Large-scale genetic investigation reveals genetic liability to multiple complex traits influencing a higher risk of ADHD.

Journal Article (Journal Article)

Attention Deficit-Hyperactivity Disorder (ADHD) is a complex psychiatric and neurodevelopmental disorder that develops during childhood and spans into adulthood. ADHD's aetiology is complex, and evidence about its cause and risk factors is limited. We leveraged genetic data from genome-wide association studies (GWAS) and performed latent causal variable analyses using a hypothesis-free approach to infer causal associations between 1387 complex traits and ADHD. We identified 37 inferred potential causal associations with ADHD risk. Our results reveal that genetic variants associated with iron deficiency anemia (ICD10), obesity, type 2 diabetes, synovitis and tenosynovitis (ICD10), polyarthritis (ICD10), neck or shoulder pain, and substance use in adults display partial genetic causality on ADHD risk in children. Genetic variants associated with ADHD have a partial genetic causality increasing the risk for chronic obstructive pulmonary disease and carpal tunnel syndrome. Protective factors for ADHD risk included genetic variants associated with the likelihood of participating in socially supportive and interactive activities. Our results show that genetic liability to multiple complex traits influences a higher risk for ADHD, highlighting the potential role of cardiometabolic phenotypes and physical pain in ADHD's aetiology.

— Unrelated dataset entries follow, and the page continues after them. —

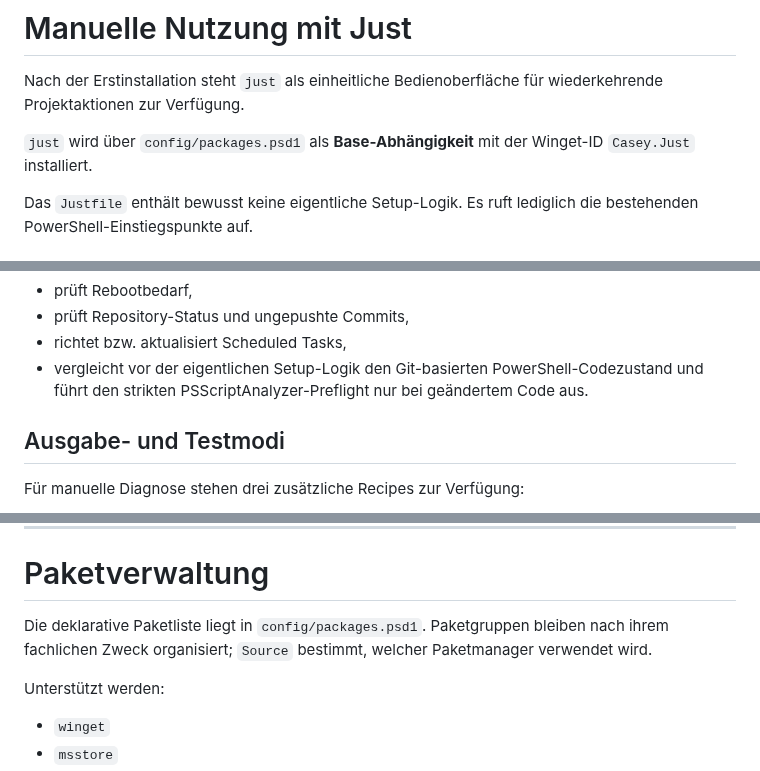
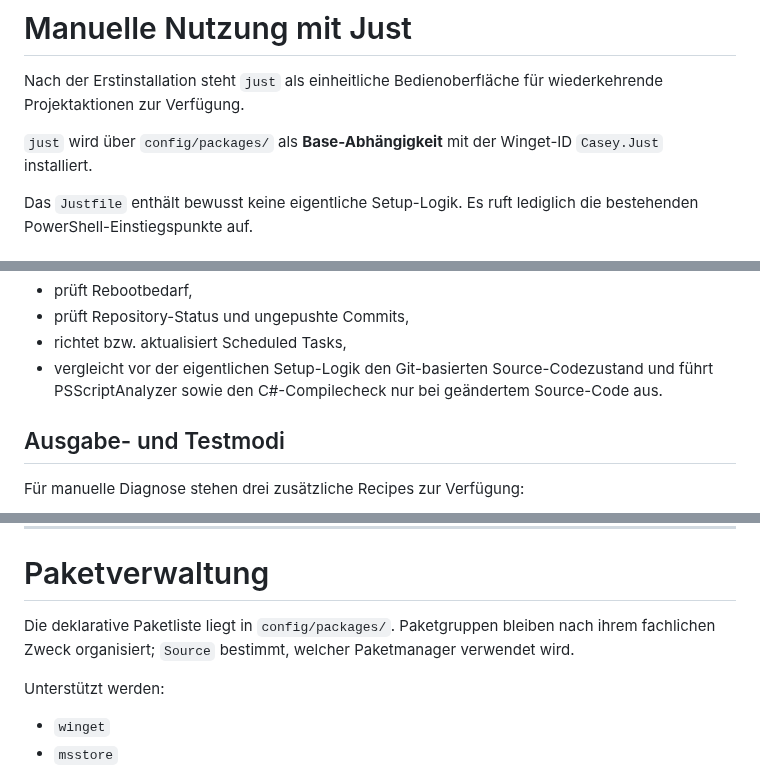
Before and after one commit to jayzone91/windows-setup, a Markdown page: README.md, 3 parts joined by grey strips. GitHub-like rendering.

```diff
--- a/README.md
+++ b/README.md
@@ -143,7 +148,7 @@ Das ist wichtig, weil das Repository mehrere PowerShell-Dateien unter `modules/`
 
 Nach der Erstinstallation steht `just` als einheitliche Bedienoberfläche für wiederkehrende Projektaktionen zur Verfügung.
 
-`just` wird über `config/packages.psd1` als **Base-Abhängigkeit** mit der Winget-ID `Casey.Just` installiert.
+`just` wird über `config/packages/` als **Base-Abhängigkeit** mit der Winget-ID `Casey.Just` installiert.
 
 Das `Justfile` enthält bewusst keine eigentliche Setup-Logik. Es ruft lediglich die bestehenden PowerShell-Einstiegspunkte auf.
 
@@ -167,7 +172,7 @@ Der vollständige Bootstrap:
 - prüft Rebootbedarf,
 - prüft Repository-Status und ungepushte Commits,
 - richtet bzw. aktualisiert Scheduled Tasks,
-- vergleicht vor der eigentlichen Setup-Logik den Git-basierten PowerShell-Codezustand und führt den strikten PSScriptAnalyzer-Preflight nur bei geändertem Code aus.
+- vergleicht vor der eigentlichen Setup-Logik den Git-basierten Source-Codezustand und führt PSScriptAnalyzer sowie den C#-Compilecheck nur bei geändertem Source-Code aus.
 
 ## Ausgabe- und Testmodi
 
@@ -489,7 +494,7 @@ Neben tatsächlich generierten Dateien enthält `.generated/state/` lokale Zusta
 
 # Paketverwaltung
 
-Die deklarative Paketliste liegt in `config/packages.psd1`. Paketgruppen bleiben nach ihrem fachlichen Zweck organisiert; `Source` bestimmt, welcher Paketmanager verwendet wird.
+Die deklarative Paketliste liegt in `config/packages/`. Paketgruppen bleiben nach ihrem fachlichen Zweck organisiert; `Source` bestimmt, welcher Paketmanager verwendet wird.
 
 Unterstützt werden:
 
```
Also changed, not shown: other parts of README.md (+15 -10 lines), notes.md (+1 -3 lines), roadmap.md (+40 -17 lines).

These findings have the potential to inform future clinical studies and development of interventions.

Full Text

Duke Authors

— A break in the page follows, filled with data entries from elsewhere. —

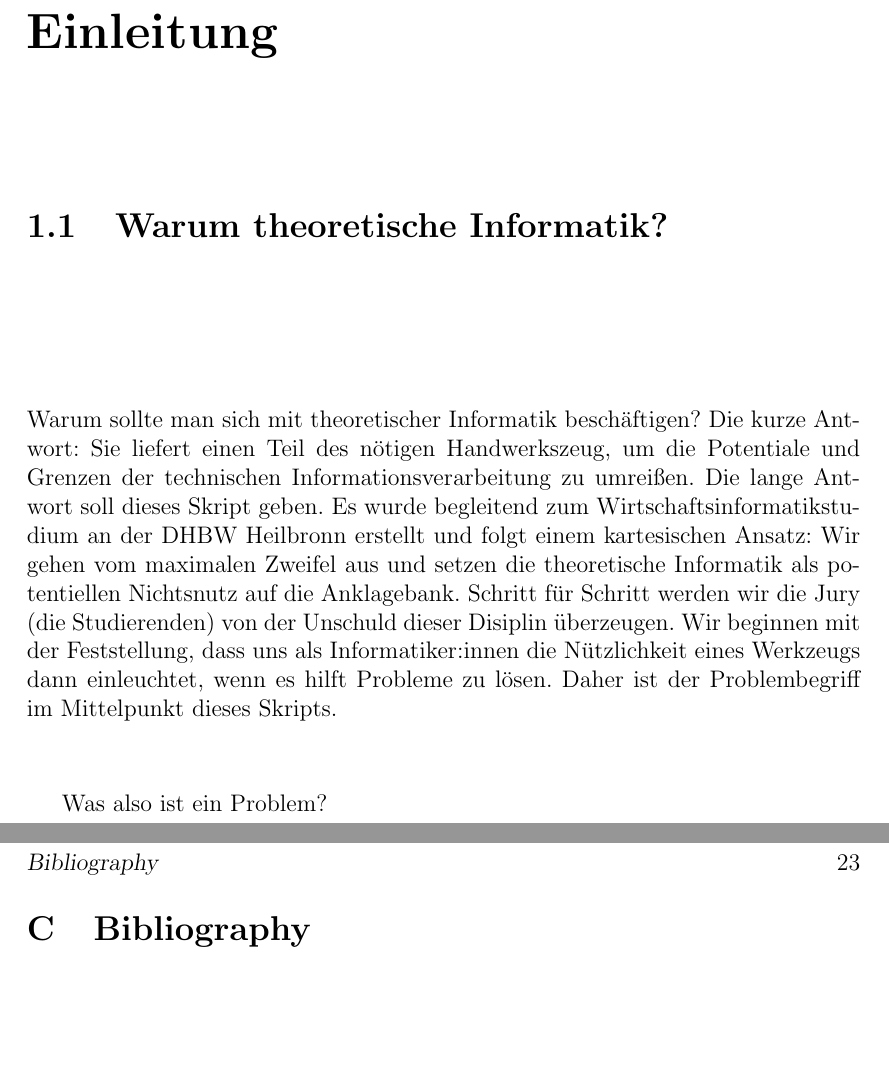
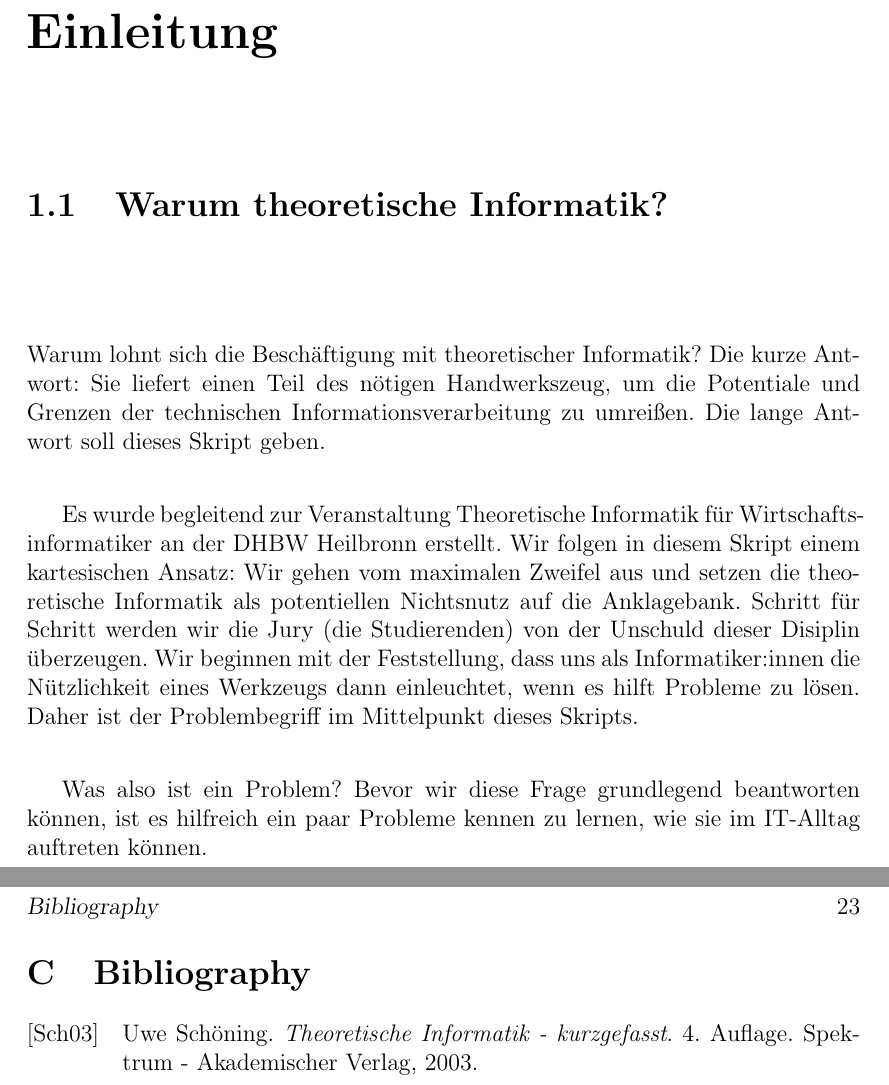
Before and after one commit to tgweber/tiscript, a LaTeX book (script.tex, which reads bibliographie.bib, content/kap_01.tex): two parts of pages 7 and 27 of 28, joined at a grey line, cut so that both start at the same text, the shorter picture padded with empty space. Compiled offline with pdfLaTeX.

Commit message:
Ctd. Kap 1

```diff
--- a/bibliographie.bib
+++ b/bibliographie.bib
@@ -1,3 +1,7 @@
-% This file was created with JabRef 2.10.
 % Encoding: UTF-8
 
+@Book{schoening,
+  title     = {Theoretische Informatik - kurzgefasst},
+  publisher = {Spektrum - Akademischer Verlag},
+  year      = {2003},
+  author    = {Uwe Schöning},
--- a/content/kap_01.tex
+++ b/content/kap_01.tex
@@ -1,11 +1,13 @@
 \chapter{Einleitung}
 \section{Warum theoretische Informatik?}
-Warum sollte man sich mit theoretischer Informatik beschäftigen?
+Warum lohnt sich die Beschäftigung mit theoretischer Informatik?
 Die kurze Antwort: Sie liefert einen Teil des nötigen Handwerkszeug,
 um die Potentiale und Grenzen der technischen Informationsverarbeitung zu umreißen.
 Die lange Antwort soll dieses Skript geben.
-Es wurde begleitend zum Wirtschaftsinformatikstudium an der DHBW Heilbronn erstellt
-und folgt einem kartesischen Ansatz:
+
+Es wurde begleitend zur Veranstaltung Theoretische Informatik für Wirtschaftsinformatiker
+an der DHBW Heilbronn erstellt.
+Wir folgen in diesem Skript einem kartesischen Ansatz:
 Wir gehen vom maximalen Zweifel aus und setzen die theoretische Informatik
 als potentiellen Nichtsnutz auf die Anklagebank.
 Schritt für Schritt werden wir die Jury (die Studierenden) von der Unschuld dieser
@@ -15,6 +17,9 @@ eines Werkzeugs dann einleuchtet, wenn es hilft Probleme zu lösen.
 Daher ist der Problembegriff im Mittelpunkt dieses Skripts.
 
 Was also ist ein Problem?
+Bevor wir diese Frage grundlegend beantworten können,
+ist es hilfreich ein paar Probleme kennen zu lernen,
+wie sie im IT-Alltag auftreten können.
 \section{Probleme}
 \section{Abstraktion}
 \section{Formalisierung}
--- a/script.tex
+++ b/script.tex
@@ -32,7 +32,7 @@ style=alphabetic,
 citestyle=alphabetic,
 maxbibnames=99
 ]{biblatex}
-\addbibresource{bibliography.bib}
+\addbibresource{bibliographie.bib}
 \newcommand\citeallnames{\AtNextCite{\defcounter{maxnames}{99}}\citename}
 
 \usepackage{todonotes}
```
Also changed, not shown: bibliographie.bib (11 more changed lines), script.tex (1 more changed lines).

Cited Authors

  • García-Marín, LM; Campos, AI; Cuéllar-Partida, G; Medland, SE; Kollins, SH; Rentería, ME

Published Date

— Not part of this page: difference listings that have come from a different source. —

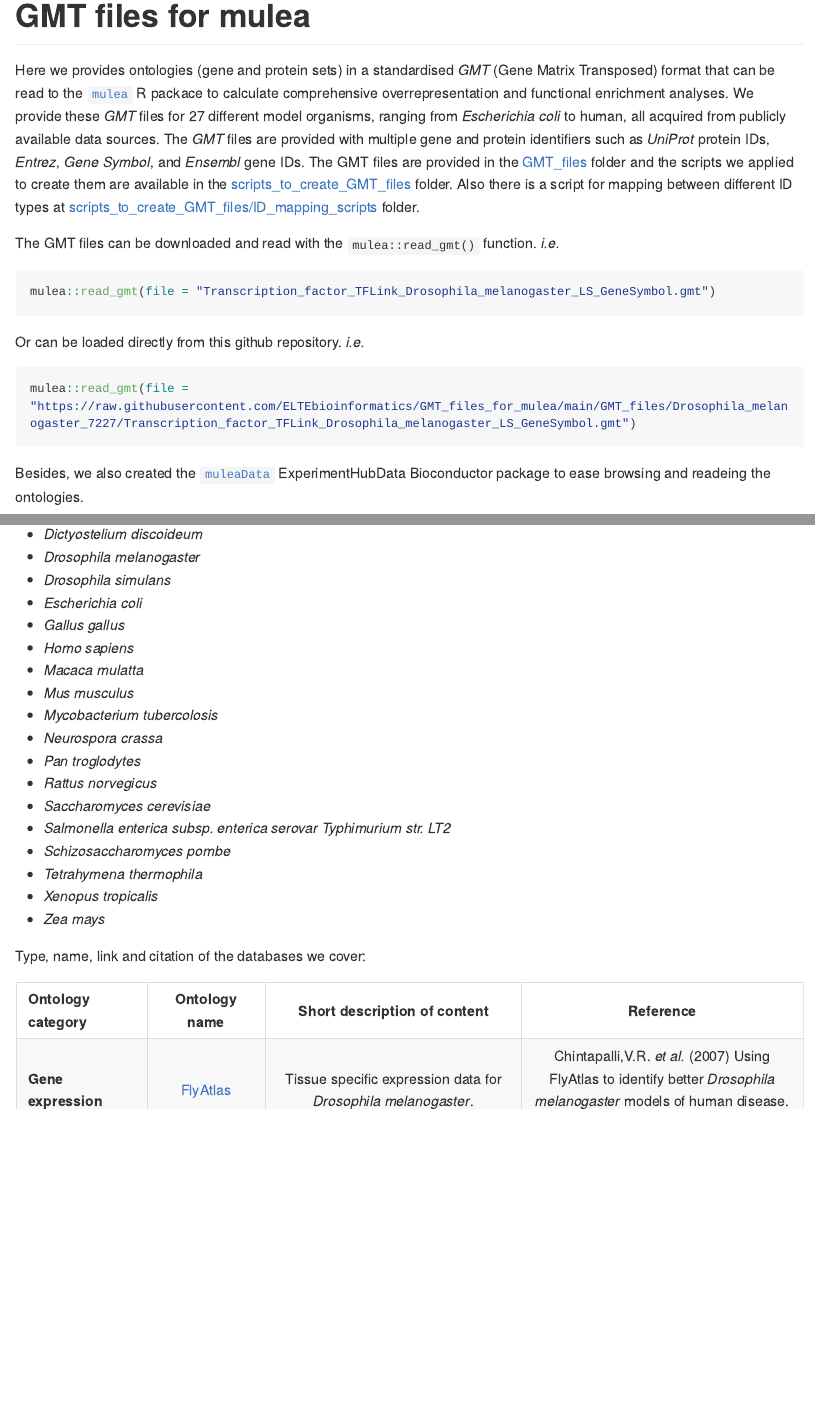
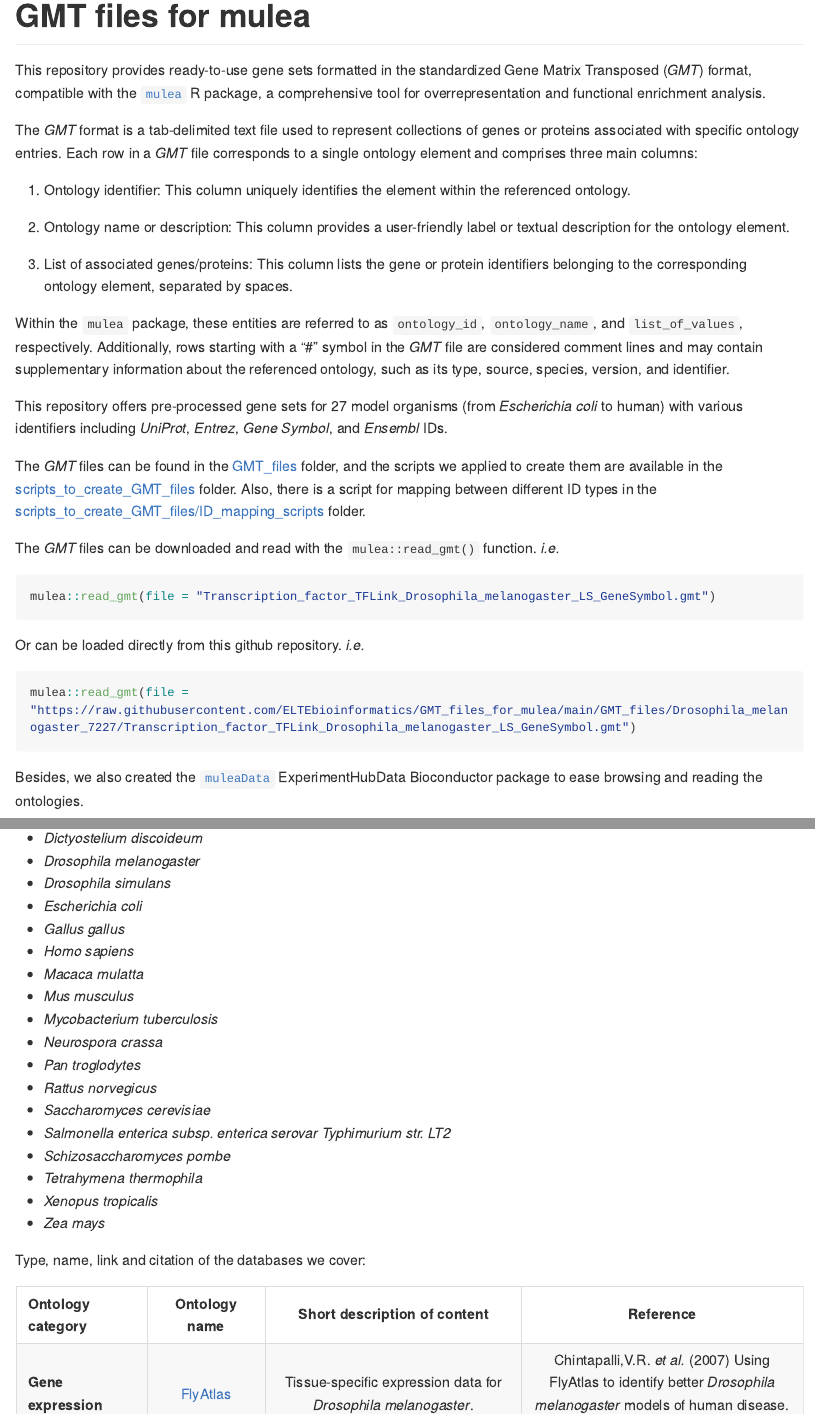
Before and after one commit to ELTEbioinformatics/GMT_files_for_mulea, an R Markdown document (README.Rmd): the page in a window 1100 px wide, from its top, and a second part further down, joined at a grey line. The pictures show the output file README.md that the author committed with the source, drawn offline in the style of GitHub; long lines of code are wrapped; badge pictures from the web are left out.

Commit message:
readme changes

````diff
--- a/README.Rmd
+++ b/README.Rmd
@@ -21,9 +21,23 @@ knitr::opts_chunk$set(
 
 <!-- badges: end -->
 
-Here we provides ontologies (gene and protein sets) in a standardised *GMT* (Gene Matrix Transposed) format that can be read to the [`mulea`](https://github.com/ELTEbioinformatics/mulea) R packace to calculate comprehensive overrepresentation and functional enrichment analyses. We provide these *GMT* files for 27 different model organisms, ranging from *Escherichia coli* to human, all acquired from publicly available data sources. The *GMT* files are provided with multiple gene and protein identifiers such as *UniProt* protein IDs, *Entrez*, *Gene Symbol*, and *Ensembl* gene IDs. The GMT files are provided in the [GMT_files](https://github.com/ELTEbioinformatics/GMT_files_for_mulea/tree/main/GMT_files) folder and the scripts we applied to create them are available in the [scripts_to_create_GMT_files](https://github.com/ELTEbioinformatics/GMT_files_for_mulea/tree/main/scripts_to_create_GMT_files) folder. Also there is a script for mapping between different ID types at [scripts_to_create_GMT_files/ID_mapping_scripts](https://github.com/ELTEbioinformatics/GMT_files_for_mulea/tree/main/scripts_to_create_GMT_files/ID_mapping_scripts) folder.
+This repository provides ready-to-use gene sets formatted in the standardized Gene Matrix Transposed (*GMT*) format, compatible with the [`mulea`](https://github.com/ELTEbioinformatics/mulea) R package, a comprehensive tool for overrepresentation and functional enrichment analysis.
 
-The GMT files can be downloaded and read with the `mulea::read_gmt()` function. *i.e.*
+The *GMT* format is a tab-delimited text file used to represent collections of genes or proteins associated with specific ontology entries. Each row in a *GMT* file corresponds to a single ontology element and comprises three main columns:
+
+1.  Ontology identifier: This column uniquely identifies the element within the referenced ontology.
+
+2.  Ontology name or description: This column provides a user-friendly label or textual description for the ontology element.
+
+3.  List of associated genes/proteins: This column lists the gene or protein identifiers belonging to the corresponding ontology element, separated by spaces.
+
+Within the `mulea` package, these entities are referred to as `ontology_id`, `ontology_name`, and `list_of_values`, respectively. Additionally, rows starting with a "\#" symbol in the *GMT* file are considered comment lines and may contain supplementary information about the referenced ontology, such as its type, source, species, version, and identifier.
+
+This repository offers pre-processed gene sets for 27 model organisms (from *Escherichia coli* to human) with various identifiers including *UniProt*, *Entrez*, *Gene Symbol*, and *Ensembl* IDs.
+
+The *GMT* files can be found in the [GMT_files](https://github.com/ELTEbioinformatics/GMT_files_for_mulea/tree/main/GMT_files) folder, and the scripts we applied to create them are available in the [scripts_to_create_GMT_files](https://github.com/ELTEbioinformatics/GMT_files_for_mulea/tree/main/scripts_to_create_GMT_files) folder. Also, there is a script for mapping between different ID types in the [scripts_to_create_GMT_files/ID_mapping_scripts](https://github.com/ELTEbioinformatics/GMT_files_for_mulea/tree/main/scripts_to_create_GMT_files/ID_mapping_scripts) folder.
+
+The *GMT* files can be downloaded and read with the `mulea::read_gmt()` function. *i.e.*
 
 ``` r
 mulea::read_gmt(file = "Transcription_factor_TFLink_Drosophila_melanogaster_LS_GeneSymbol.gmt")
@@ -35,7 +49,7 @@ Or can be loaded directly from this github repository. *i.e.*
 mulea::read_gmt(file = "https://raw.githubusercontent.com/ELTEbioinformatics/GMT_files_for_mulea/main/GMT_files/Drosophila_melanogaster_7227/Transcription_factor_TFLink_Drosophila_melanogaster_LS_GeneSymbol.gmt")
 ```
 
-Besides, we also created the [`muleaData`](https://github.com/ELTEbioinformatics/muleaData) ExperimentHubData Bioconductor package to ease browsing and readeing the ontologies.
+Besides, we also created the [`muleaData`](https://github.com/ELTEbioinformatics/muleaData) ExperimentHubData Bioconductor package to ease browsing and reading the ontologies.
 
 List of species we cover:
 
@@ -56,7 +70,7 @@ List of species we cover:
 -   *Homo sapiens*
 -   *Macaca mulatta*
 -   *Mus musculus*
--   *Mycobacterium tubercolosis*
+-   *Mycobacterium tuberculosis*
 -   *Neurospora crassa*
 -   *Pan troglodytes*
 -   *Rattus norvegicus*
@@ -70,9 +84,9 @@ List of species we cover:
 Type, name, link and citation of the databases we cover:
 
 |                                     |                                                                                        |                                                                                                                                                                    |                                                                                                                                                                                                |
-|-------------------------------------|:--------------------------------------------------------------------------------------:|:------------------------------------------------------------------------------------------------------------------------------------------------------------------:|:----------------------------------------------------------------------------------------------------------------------------------------------------------------------------------------------:|
+|--------------|:------------:|:------------------:|:----------------------:|
 | **Ontology category**               |                                   **Ontology name**                                    |                                                                  **Short description of content**                                                                  |                                                                                         **Reference**                                                                                          |
-| **Gene expression**                 |                          [FlyAtlas](http://www.flyatlas.org/)                          |                                                   Tissue specific expression data for *Drosophila melanogaster*.                                                   |                      Chintapalli,V.R. *et al.* (2007) Using FlyAtlas to identify better *Drosophila melanogaster* models of human disease. *Nat Genet*, **39**, 715–720.                       |
+| **Gene expression**                 |                          [FlyAtlas](http://www.flyatlas.org/)                          |                                                   Tissue-specific expression data for *Drosophila melanogaster*.                                                   |                      Chintapalli,V.R. *et al.* (2007) Using FlyAtlas to identify better *Drosophila melanogaster* models of human disease. *Nat Genet*, **39**, 715–720.                       |
 |                                     |                        [ModEncode](http://data.modencode.org/)                         | Functional characterization (cell line, temporal expression, tissue expression, treatment) of elements for *Caenorhabditis elegans* and *Drosophila melanogaster*. |                The Modencode Consortium *et al.* (2010) Identification of functional elements and regulatory circuits by *Drosophila* modENCODE. *Science*, **330**, 1787–1797.                |
 | **Genomic location**                |                                   Chromosomal Bands                                    |                                                                Location of genes on the chromosome.                                                                |                                                       Martin,F.J. *et al.* (2023) Ensembl 2023. *Nucleic Acids Res,* **51**, D933–D941.                                                        |
 |                                     |                                   Consecutive genes                                    |                                                              *n* consecutive genes on the chromosome.                                                              |                                                                                                                                                                                                |
````
Also changed, not shown: README.md, README.Rmd (6 more changed lines).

  • November 19, 2021

Published In

Volume / Issue

  • 11 / 1

Start / End Page

  • 22628 -

PubMed ID

  • 34799595

Pubmed Central ID

  • PMC8604995

Electronic International Standard Serial Number (EISSN)

  • 2045-2322

Digital Object Identifier (DOI)

  • 10.1038/s41598-021-01517-7


  • eng

Conference Location

  • England